I suspect that many Australians still think of Australia's traditional Aborigines as simple hunter gatherers living in an ancient and unchanging landscape, although there is growing recognition of the complexity of their social and spiritual life. In fact, within the limits set by their tools and available food supplies they were also sophisticated builders.
The Bora Rings of New England and south-eastern Queensland are examples. As Sandra Bowdler pointed out, these earthen rings of eastern New South Wales and south-eastern Queensland are significant ritual structures and are probably unique in the world as hunter gatherer constructions of known function which constitute notable monuments in the landscape.
Sandra goes on to describe them:

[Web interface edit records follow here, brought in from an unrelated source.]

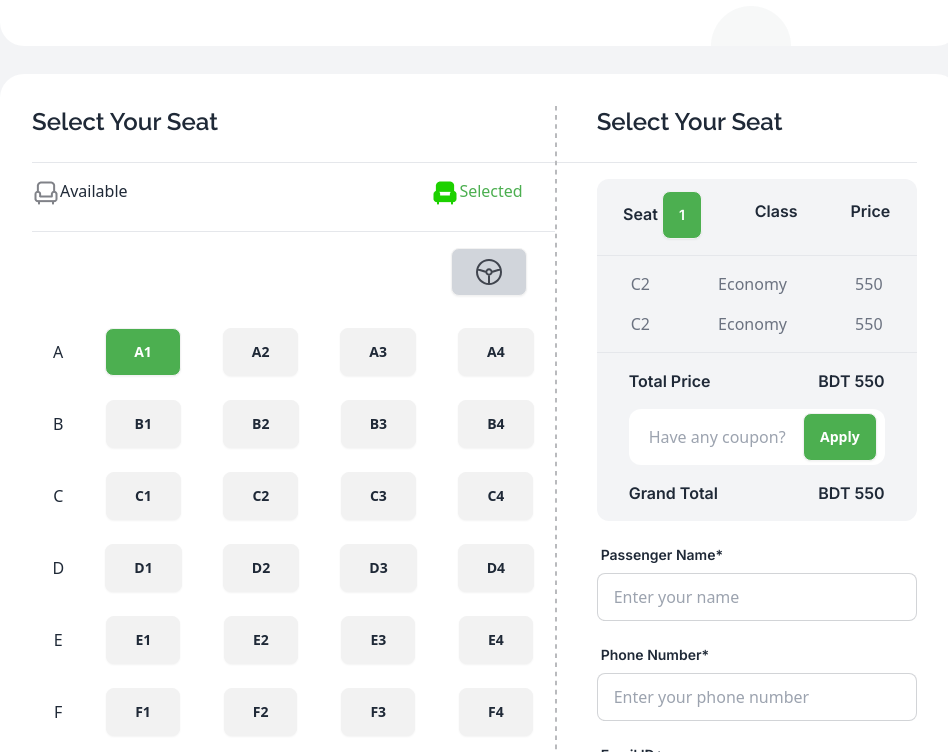
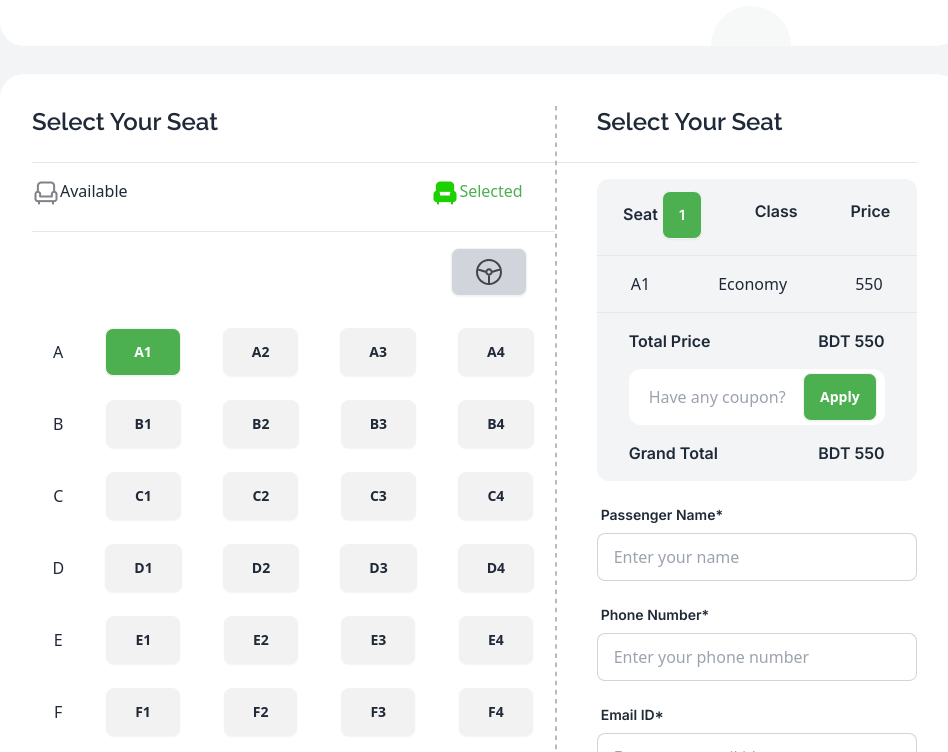
Before and after one commit to AfrinRai/smart-ticketing-system, a plain HTML site: page index.html in a window 1280 px wide. Both pictures are taken after a click on the button "A1". Shown: the part 1791-2543 px from the top of the page, without its empty margins (160-1108 px from the left). Drawn offline with nearby package versions, Linux system fonts and the light colour scheme.

Commit message:
completing the economy part which gave me headache

```diff
--- a/index.html
+++ b/index.html
@@ -406,7 +406,20 @@
                                                     <div><p class="pt-5 inter font-semibold">Price</p></div>
                                                 </div>
                                                 <hr class="pb-4">
-                                                <div class="flex justify-around pb-4">
+                                                <div id="economy-class" class="justify-around pb-4">
+                                                    <div id="hidden-part" class="hidden">
+                                                        <div>
+                                                            <p id="seat-updating" class="text-gray-500"></p>
+                                                        </div>
+                                                        <div>
+                                                            <p id="economy-class-updating" class="text-gray-500">Economy</p>
+                                                        </div>
+                                                        <div>
+                                                            <p id="prices-updating" class="text-gray-500">550</p>
+                                                        </div>
+                                                    </div>
+                                                </div>
+                                                <!-- <div class="flex justify-around pb-4">
                                                     <div>
                                                         <p class="text-gray-500">C2</p>
                                                     </div>
@@ -414,20 +427,9 @@
                                                         <p class="text-gray-500">Economy</p>
                                                     </div>
                                                     <div>
-                                                        <p class="text-gray-500">550</p>
+                                                    <p class="text-gray-500">550</p>
                                                     </div>
-                                                </div>
-                                                <div class="flex justify-around pb-4">
-                                                    <div>
-                                                        <p class="text-gray-500">C2</p>
-                                                    </div>
-                                                    <div>
-                                                        <p class="text-gray-500">Economy</p>
-                                                </div>
-                                                <div>
-                                                    <p class="text-gray-500">550</p>
-                                                </div>
-                                            </div>
+                                                </div> -->
                                             <hr class="pb-4">
                                             <div class="flex justify-between px-8 pb-4">
                                                 <div>
--- a/js/ticketing.js
+++ b/js/ticketing.js
@@ -3,6 +3,7 @@ function ticketing() {
     hideElementById('main-file')
     hideElementById('header-file')
     showElementById('success-part')
+    //showElementById('economy-class')
 }
 
 
@@ -35,5 +36,44 @@ for(const btn of allBtn){
         grandTotal += 550;
         setInnerText('grand-total', grandTotal);
 
+        // upgrading seat names
+        seatUpgrading('seat-updating', event.target.innerText);
+
+
+
+        // showing economy class
+        const seatName = document.getElementById("seat-updating").innerText;
+        const economy = document.getElementById("economy-class-updating").innerText;
+        const seatPrice = document.getElementById("prices-updating").innerText;
+
+        const selectedContainer = document.getElementById('economy-class');
+
+        const li = document.createElement('li');
+        const p1 = document.createElement('p');
+        p1.innerText = seatName;
+
+        const p2 = document.createElement('p');
+        p2.innerText = economy;
+
+        const p3 = document.createElement('p');
+        p3.innerText = seatPrice;
+
+        li.appendChild(p1);
+        li.appendChild(p2);
+        li.appendChild(p3);
+
+        const sizing = selectedContainer.appendChild(li);
+        sizing.classList.add('flex');
+        sizing.classList.add('justify-around');
+
+
+
+
+        console.log(selectedContainer);
+
+        const hiddenClass = document.getElementById('hidden-part');
+        hiddenClass.classList.add('hidden');
+
+
     })
 }
--- a/js/utility.js
+++ b/js/utility.js
@@ -11,7 +11,13 @@ function showElementById(elementId) {
 
 
 function setInnerText(id, value) {
+    document.getElementById(id).innerText = value;
+}
 
+function seatUpgrading(id, value) {
     document.getElementById(id).innerText = value;
+}
 
+function economyClassUpgrading(id, value) {
+    document.getElementById(id).innerText = value;
 }
```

The earthen rings known as “Bora” are usually part of a complex of two or three rings, linked by a path or paths. They were used in what Sutton calls “man-making ceremonies”, that is, male initiation ceremonies. In the literature, we find that the large ring in the complex was usually part of a relatively public ceremony, with women looking on; the smaller ring was the site of the major initiation rites, for initiated men and initiates only. The purpose of the third ring is not as well documented in the literature. It has been suggested that these are women’s rings, but it is not clear to me that this was always the case. Bora sites were often (always?) associated with carved trees.
The average size of a large ring is about 25 - 30 m across, and a small ring 10-12 m. There is a wide range of variation however. The earth is mounded up to a height of c.25-50 cms. Usually there is a path, often to the south-west from the large ring, connecting to smaller ring.Judith's poem starts by painting a picture of a Bora Ring now alone in the landscape:
The song is gone, the danceThe rider halts, feeling that the ghosts are still present.
is secret with the dancers in the earth,
the ritual useless, and the tribal story
lost in an alien tale.
Only the grass stands up
to mark the dancing-ring, the apple gums
posture and mime a past corroboree,
murmurs a broken chant
The hunter is gone, the spear
is splintered underground, the painted bodies
a dream the world breathed sleeping and forgot.
The nomad feet are still
Only the rider's heartIt is a wonderfully evocative poem. But it is also a very European perspective with its emphasis on the vanished Aboriginal past. In fact, that past was still present.
halts at sightless shadow, an unsaid word
that fastens in the blood the ancient curse,
the fear as old as Cain.
I am not sure when Judith wrote this poem, 1946 I think, but at the time there were almost certainly New England Aborigines alive who had passed through traditional initiation at one of the Bora sites. Further, the knowledge of the sites and their significance has continued to be passed on.
Here we can compare Judith's words with the much later 1996/1997 Aboriginal description of a site near Bellbrook quoted by Sandra:
“This site is known as the passing out ground for initiates of the Thungetti tribe. It is one of several initiation Grounds in the Bellbrook area where different stages of the Bora ceremony took place. As such, it is still highly sacred to the Aboriginal elders residing at Bellbrook Mission, and is considered to be one of the most important of the initiation sites in the area”
Entry Page for Posts about Judith Wright's poetry